The Darwinistic effect of this is that if you are not fully into it, you will be gone within three months rather than burning money for two years. So that limits the downside.
Why is the Swing default look and feel so weak?
Have you had this conversation with the Java SE guys? What was their answer?
They told me that there was a new one in the works, and then I asked someone else and they said "really?"
[laughs] So, both those people were telling the truth.
In any company Sun's size, in the investments we make around the Java platform, we have to place bets. And I think when the question was answered the first time, they were referring to a project that we had to really reinvigorate the desktop.
With the evolution of JavaFX, I think you've seen a lot of that work go on the backburner. We believe that JavaFXScript is actually a great way to extend the Java front-end. Does that mean we will never go back and fix some of the issues people have brought up? The answer is no.
I think what we are seeing is an evolution where JavaFXScript and Swing co-inhabit in front-end apps, and that's going to bring a lot of capability.

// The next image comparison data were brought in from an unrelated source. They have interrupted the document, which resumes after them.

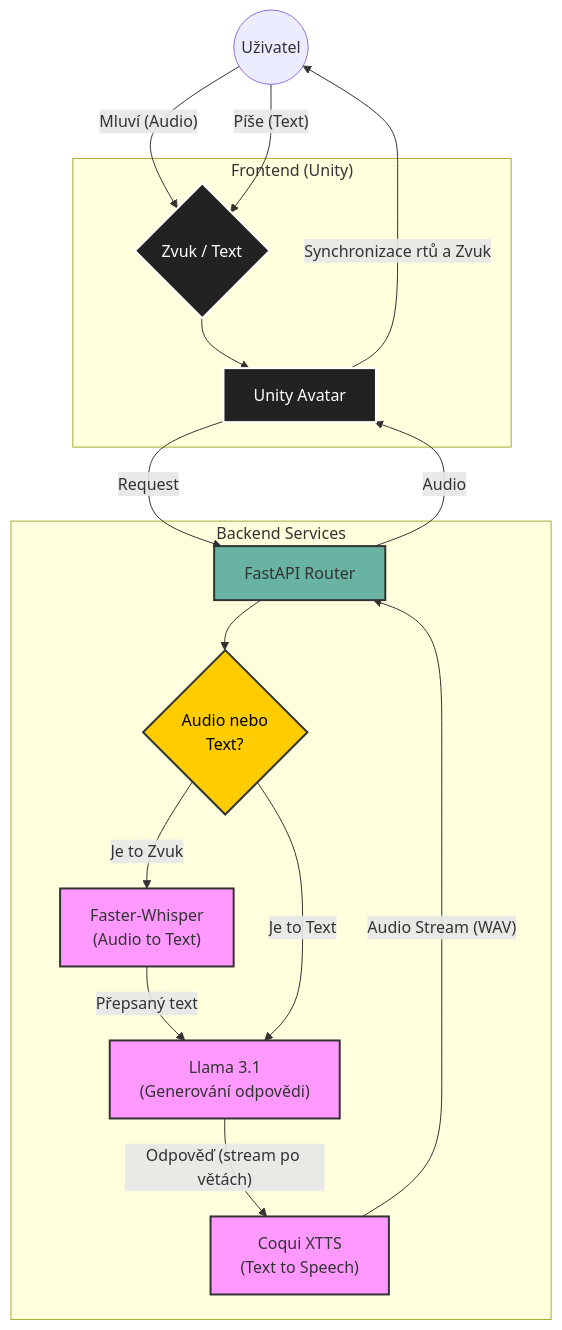
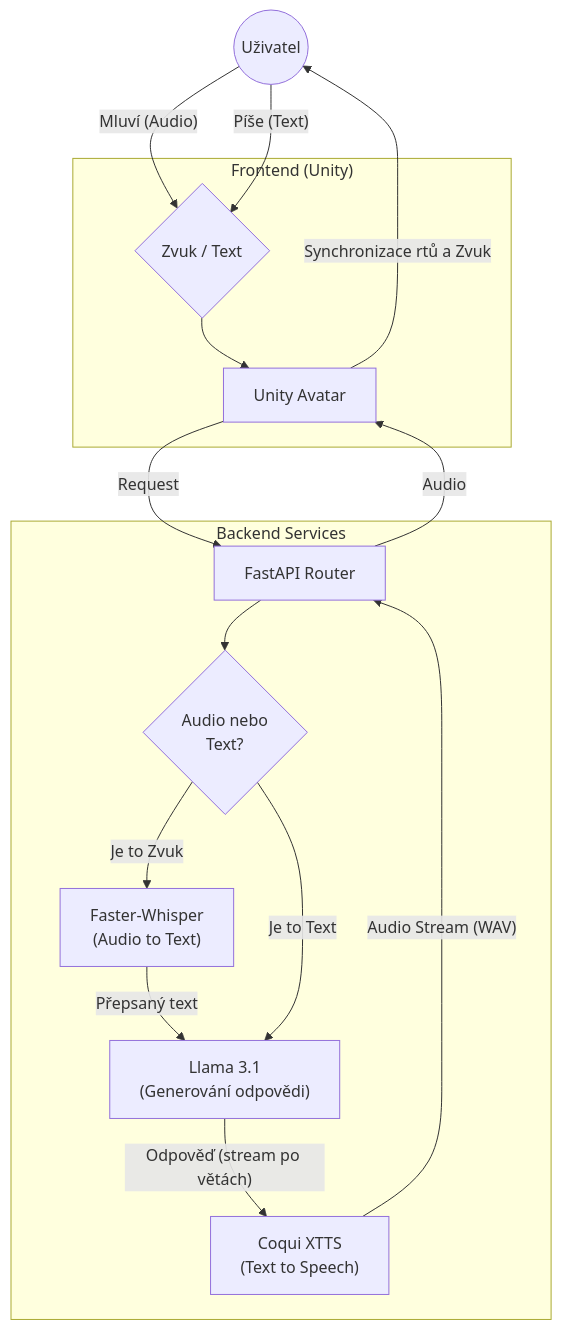
Before and after one commit to FrantisekPetricek/PraxeProjekt: the diagram in README.md, drawn with Mermaid.

Commit message:
ReadMe update

````diff
--- a/README.md
+++ b/README.md
@@ -34,51 +34,46 @@
 ```mermaid
 graph TD
-    %% --- DEFINICE STYLŮ ---
-    classDef ai fill:#f9f,stroke:#333,stroke-width:2px;
-    classDef unity fill:#222,stroke:#fff,stroke-width:2px,color:#fff;
-    classDef backend fill:#69b3a2,stroke:#333,stroke-width:2px;
-    classDef decision fill:#ffcc00,stroke:#333,stroke-width:2px,color:#000;
-
+    
     User((Uživatel))
 
     
     subgraph Client ["Frontend (Unity)"]
-        Unity[Unity Avatar]:::unity
-        InputDecider{"Zvuk / Text"}:::unity
+        Unity[Unity Avatar]
+        InputDecider{"Zvuk / Text"}
     end
 
     User -- "Mluví (Audio)" --> InputDecider
     User -- "Píše (Text)" --> InputDecider
     InputDecider --> Unity
 
     Unity -- "Request" --> API
 
     
     subgraph Server ["Backend Services"]
-        API[FastAPI Router]:::backend
+        API[FastAPI Router]
         
-        CheckInput{"Audio nebo<br/>Text?"}:::decision
+        CheckInput{"Audio nebo<br/>Text?"}
         
-        STT["Faster-Whisper<br/>(Audio to Text)"]:::ai
-        LLM["Llama 3.1<br/>(Generování odpovědi)"]:::ai
-        TTS["Coqui XTTS<br/>(Text to Speech)"]:::ai
+        STT["Faster-Whisper<br/>(Audio to Text)"]
+        LLM["Llama 3.1<br/>(Generování odpovědi)"]
+        TTS["Coqui XTTS<br/>(Text to Speech)"]
     end
 
     %% --- TOK DAT V BACKENDU ---
     API --> CheckInput
     
     %% Cesta 1: Zvuk
     CheckInput -- "Je to Zvuk" --> STT
     STT -- "Přepsaný text" --> LLM
     
     %% Cesta 2: Text (přímá)
     CheckInput -- "Je to Text" --> LLM
 
     %% Zpracování odpovědi
     LLM -- "Odpověď (stream po větách)" --> TTS
     TTS -- "Audio Stream (WAV)" --> API
 
     %% --- VÝSTUP ZPĚT K UŽIVATELI ---
     API -- "Audio" --> Unity
     Unity -- "Synchronizace rtů a Zvuk" --> User
 ```
````
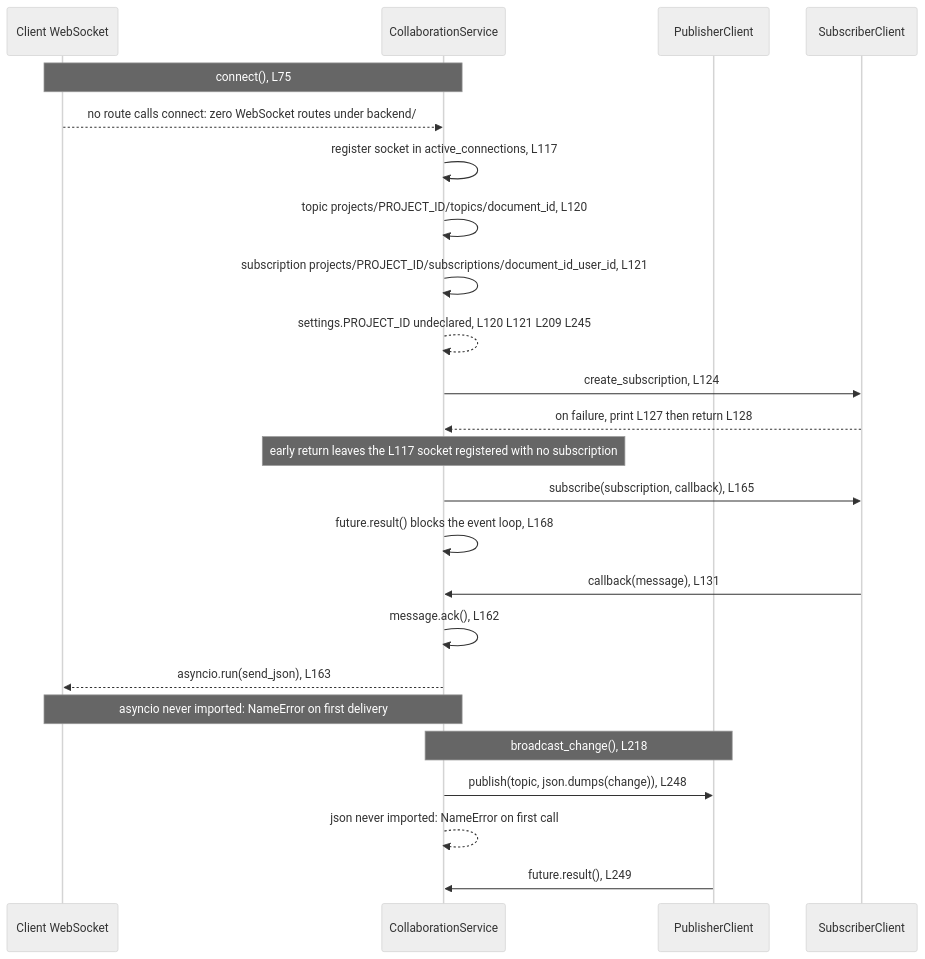
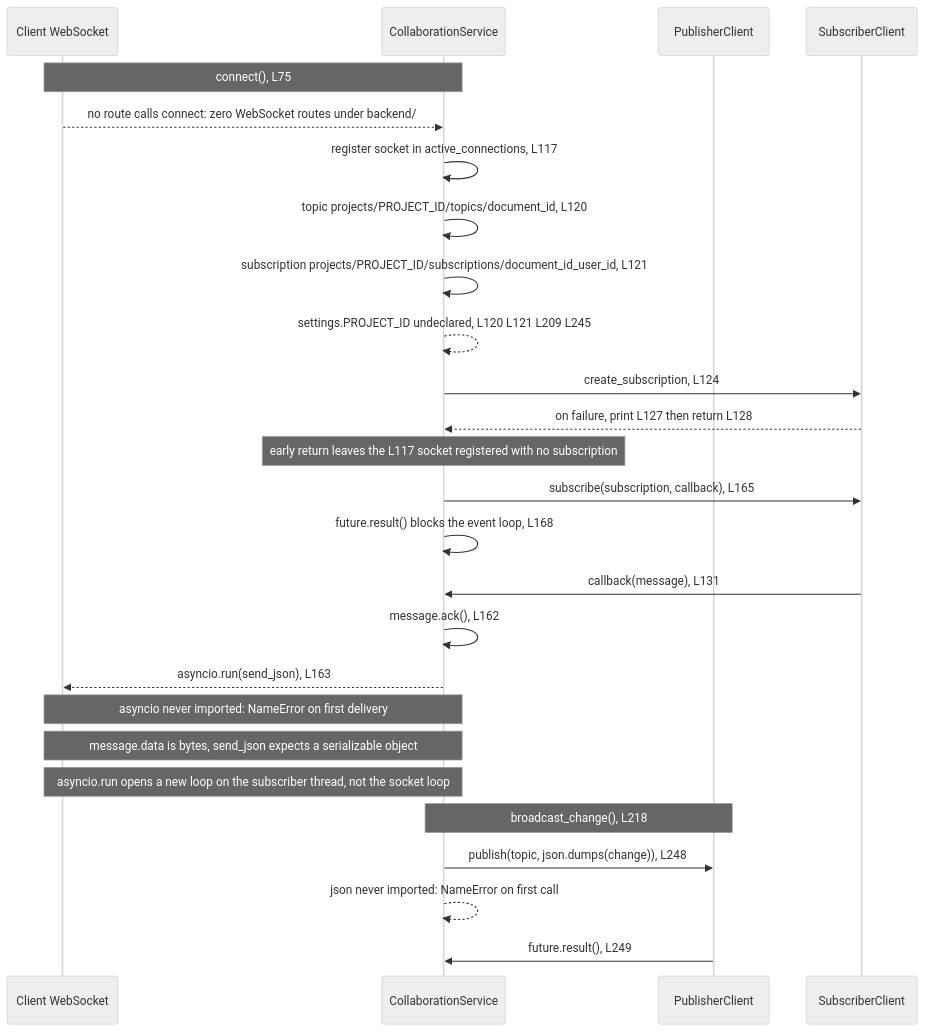
The first of 2 diagrams in backend/app/services/README.md (blitzy-public-samples/microsoft-word-u33ko0), drawn with Mermaid (neutral theme) before and after one commit. The commit also changed other lines of this file and 53 other files, not shown here.

````diff
--- a/backend/app/services/README.md
+++ b/backend/app/services/README.md
@@ -136,28 +129,30 @@
 ```mermaid
 sequenceDiagram
     participant WS as Client WebSocket
     participant CS as CollaborationService
     participant PUB as PublisherClient
     participant SUB as SubscriberClient
 
     Note over WS,CS: connect(), L75
     WS -->> CS: no route calls connect: zero WebSocket routes under backend/
     CS ->> CS: register socket in active_connections, L117
     CS ->> CS: topic projects/PROJECT_ID/topics/document_id, L120
     CS ->> CS: subscription projects/PROJECT_ID/subscriptions/document_id_user_id, L121
     CS -->> CS: settings.PROJECT_ID undeclared, L120 L121 L209 L245
     CS ->> SUB: create_subscription, L124
     SUB -->> CS: on failure, print L127 then return L128
     Note over CS: early return leaves the L117 socket registered with no subscription
     CS ->> SUB: subscribe(subscription, callback), L165
     CS ->> CS: future.result() blocks the event loop, L168
     SUB ->> CS: callback(message), L131
     CS ->> CS: message.ack(), L162
     CS -->> WS: asyncio.run(send_json), L163
     Note over CS,WS: asyncio never imported: NameError on first delivery
+    Note over CS,WS: message.data is bytes, send_json expects a serializable object
+    Note over CS,WS: asyncio.run opens a new loop on the subscriber thread, not the socket loop
 
     Note over CS,PUB: broadcast_change(), L218
     CS ->> PUB: publish(topic, json.dumps(change)), L248
     CS -->> CS: json never imported: NameError on first call
     PUB ->> CS: future.result(), L249
 ```
````
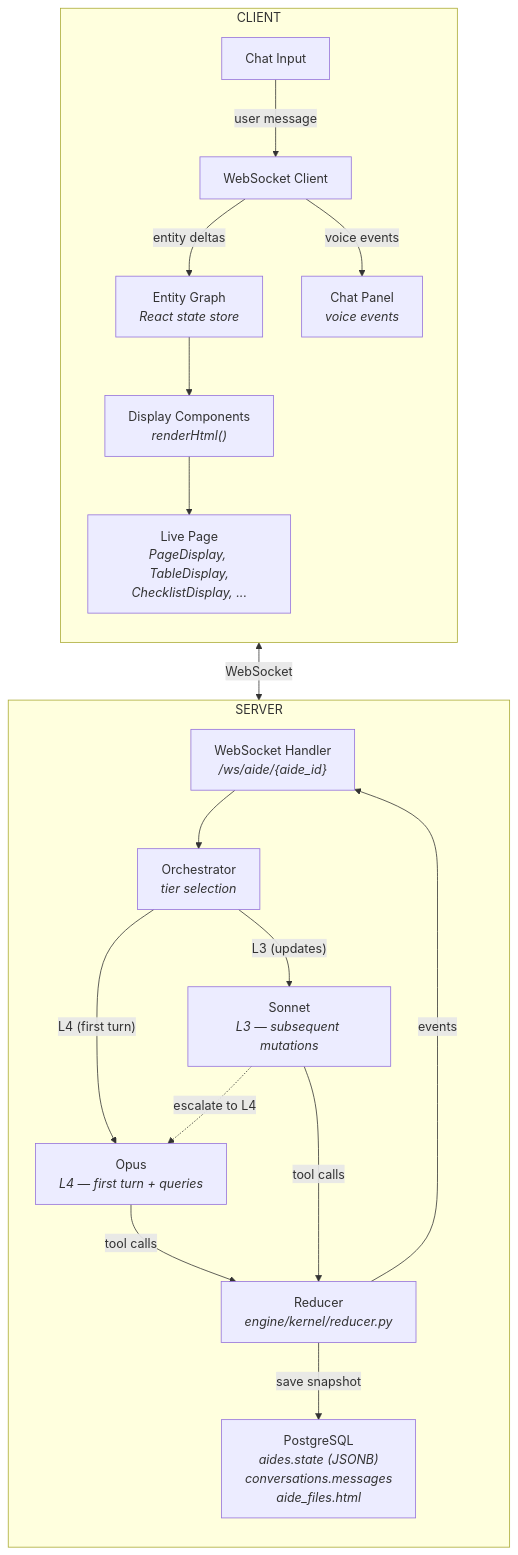
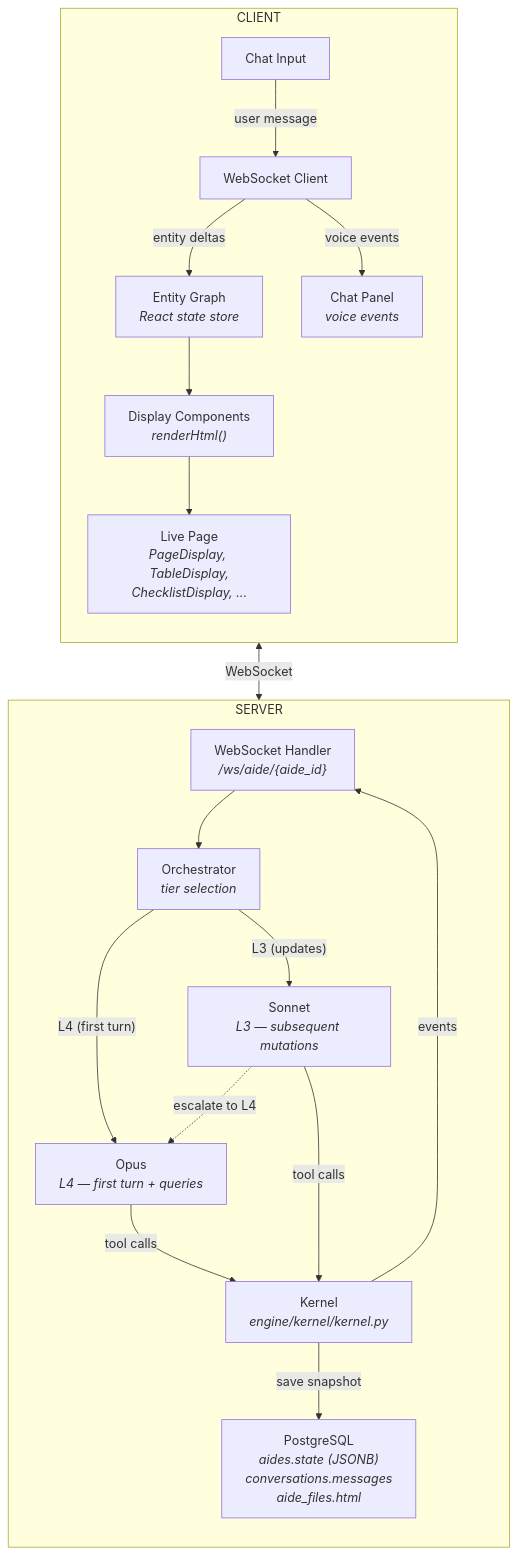
Before and after one commit to zcancio/aide: the diagram in docs/eng_design/aide_architecture.mmd, drawn with Mermaid. The commit also changed 15 other files, not shown here.

First line of the commit message:
docs: rename reducer to kernel across documentation

```diff
--- a/docs/eng_design/aide_architecture.mmd
+++ b/docs/eng_design/aide_architecture.mmd
@@ -1,41 +1,41 @@
 graph TD
     subgraph CLIENT["CLIENT"]
         direction TB
         INPUT["Chat Input"]
         WS_CLIENT["WebSocket Client"]
         CHAT["Chat Panel<br/><i>voice events</i>"]
         GRAPH["Entity Graph<br/><i>React state store</i>"]
         RENDERER["Display Components<br/><i>renderHtml()</i>"]
         PAGE["Live Page<br/><i>PageDisplay, TableDisplay,<br/>ChecklistDisplay, ...</i>"]
 
         INPUT -->|"user message"| WS_CLIENT
         WS_CLIENT -->|"entity deltas"| GRAPH
         WS_CLIENT -->|"voice events"| CHAT
         GRAPH --> RENDERER
         RENDERER --> PAGE
     end
 
     subgraph SERVER["SERVER"]
         direction TB
         WS_SERVER["WebSocket Handler<br/><i>/ws/aide/{aide_id}</i>"]
         ORCH["Orchestrator<br/><i>tier selection</i>"]
 
         OPUS["Opus<br/><i>L4 — first turn + queries</i>"]
         SONNET["Sonnet<br/><i>L3 — subsequent mutations</i>"]
 
-        REDUCER["Reducer<br/><i>engine/kernel/reducer.py</i>"]
+        KERNEL["Kernel<br/><i>engine/kernel/kernel.py</i>"]
         DB["PostgreSQL<br/><i>aides.state (JSONB)<br/>conversations.messages<br/>aide_files.html</i>"]
 
         WS_SERVER --> ORCH
         ORCH -->|"L4 (first turn)"| OPUS
         ORCH -->|"L3 (updates)"| SONNET
 
-        OPUS -->|"tool calls"| REDUCER
-        SONNET -->|"tool calls"| REDUCER
+        OPUS -->|"tool calls"| KERNEL
+        SONNET -->|"tool calls"| KERNEL
         SONNET -.->|"escalate to L4"| OPUS
 
-        REDUCER -->|"save snapshot"| DB
-        REDUCER -->|"events"| WS_SERVER
+        KERNEL -->|"save snapshot"| DB
+        KERNEL -->|"events"| WS_SERVER
     end
 
     WS_CLIENT <-->|"WebSocket"| WS_SERVER
```
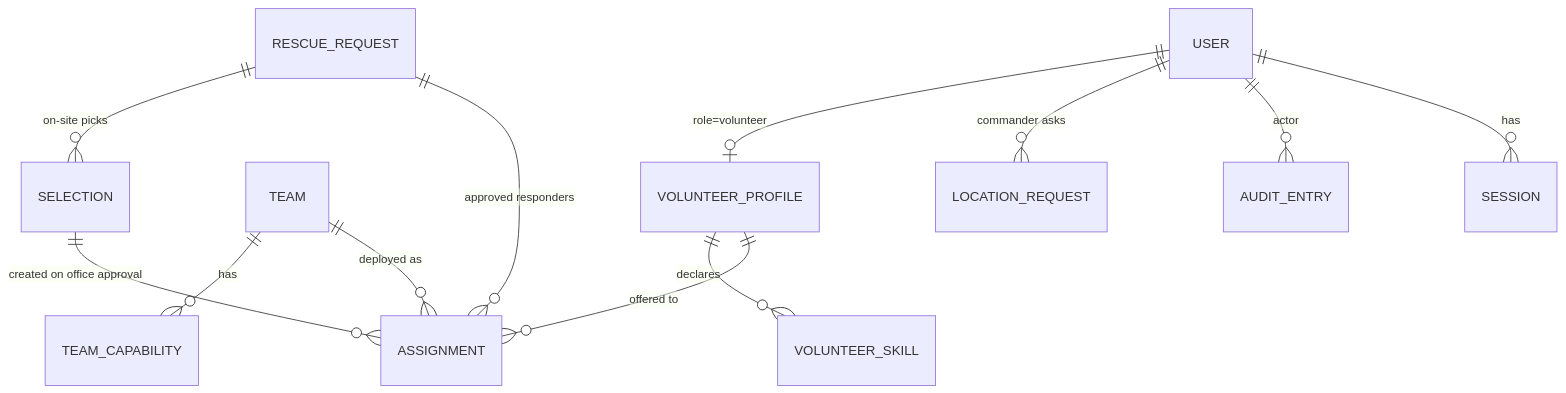
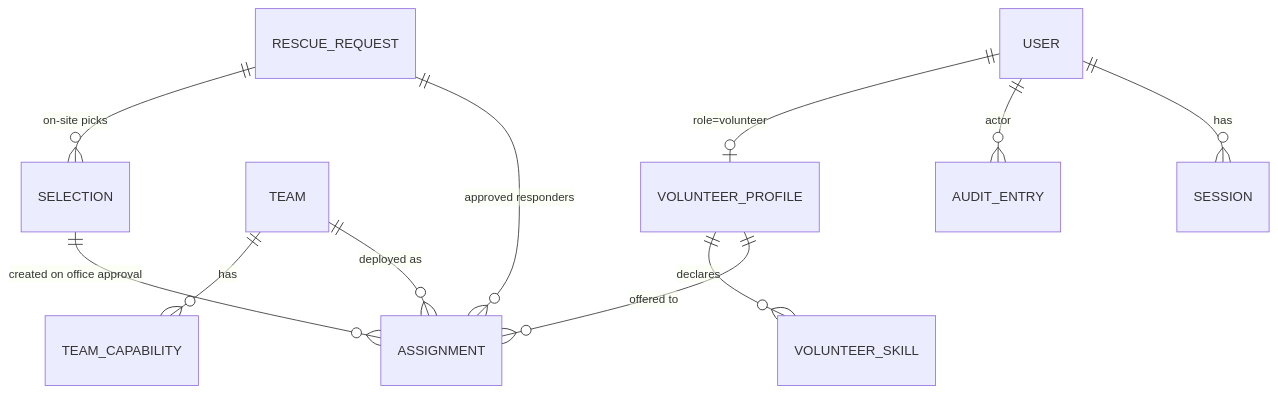
Before and after one commit to Divyansh3105/RescueAI: the third of 5 diagrams in ARCHITECTURE.md, drawn with Mermaid. The commit also changed other lines of this file and 50 other files, not shown here.

````diff
--- a/ARCHITECTURE.md
+++ b/ARCHITECTURE.md
@@ -124,14 +128,13 @@
 ```mermaid
 erDiagram
   USER ||--o| VOLUNTEER_PROFILE : "role=volunteer"
   VOLUNTEER_PROFILE ||--o{ VOLUNTEER_SKILL : declares
   TEAM ||--o{ TEAM_CAPABILITY : has
   RESCUE_REQUEST ||--o{ SELECTION : "on-site picks"
   SELECTION ||--o{ ASSIGNMENT : "created on office approval"
   RESCUE_REQUEST ||--o{ ASSIGNMENT : "approved responders"
-  USER ||--o{ LOCATION_REQUEST : "commander asks"
   VOLUNTEER_PROFILE ||--o{ ASSIGNMENT : "offered to"
   TEAM ||--o{ ASSIGNMENT : "deployed as"
   USER ||--o{ AUDIT_ENTRY : "actor"
   USER ||--o{ SESSION : has
 ```
````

Some of the things that Swing was really poor at, have been replaced by JavaFX.
Look and feel is, well, I'll leave that one alone.
Some would say that it is a long way from software engineering to journalism, others would correctly argue that it is a mere 10 metres according to the floor plan.During his first five years with CBS Interactive, Chris started his journalistic adventure in 2006 as the Editor of Builder AU after originally joining the company as a programmer.Leaving CBS Interactive in 2010 to follow his deep desire to study the snowdrifts and culinary delights of Canada, Chris based himself in Vancouver and paid for his new snowboarding and poutine cravings as a programmer for a lifestyle gaming startup.Chris returns to CBS in 2011 as the Editor of TechRepublic Australia determined to meld together his programming and journalistic tendencies once and for all.In his free time, Chris is often seen yelling at different operating systems for their own unique failures, avoiding the dreaded tech support calls from relatives, and conducting extensive studies of internets — he claims he once read an entire one.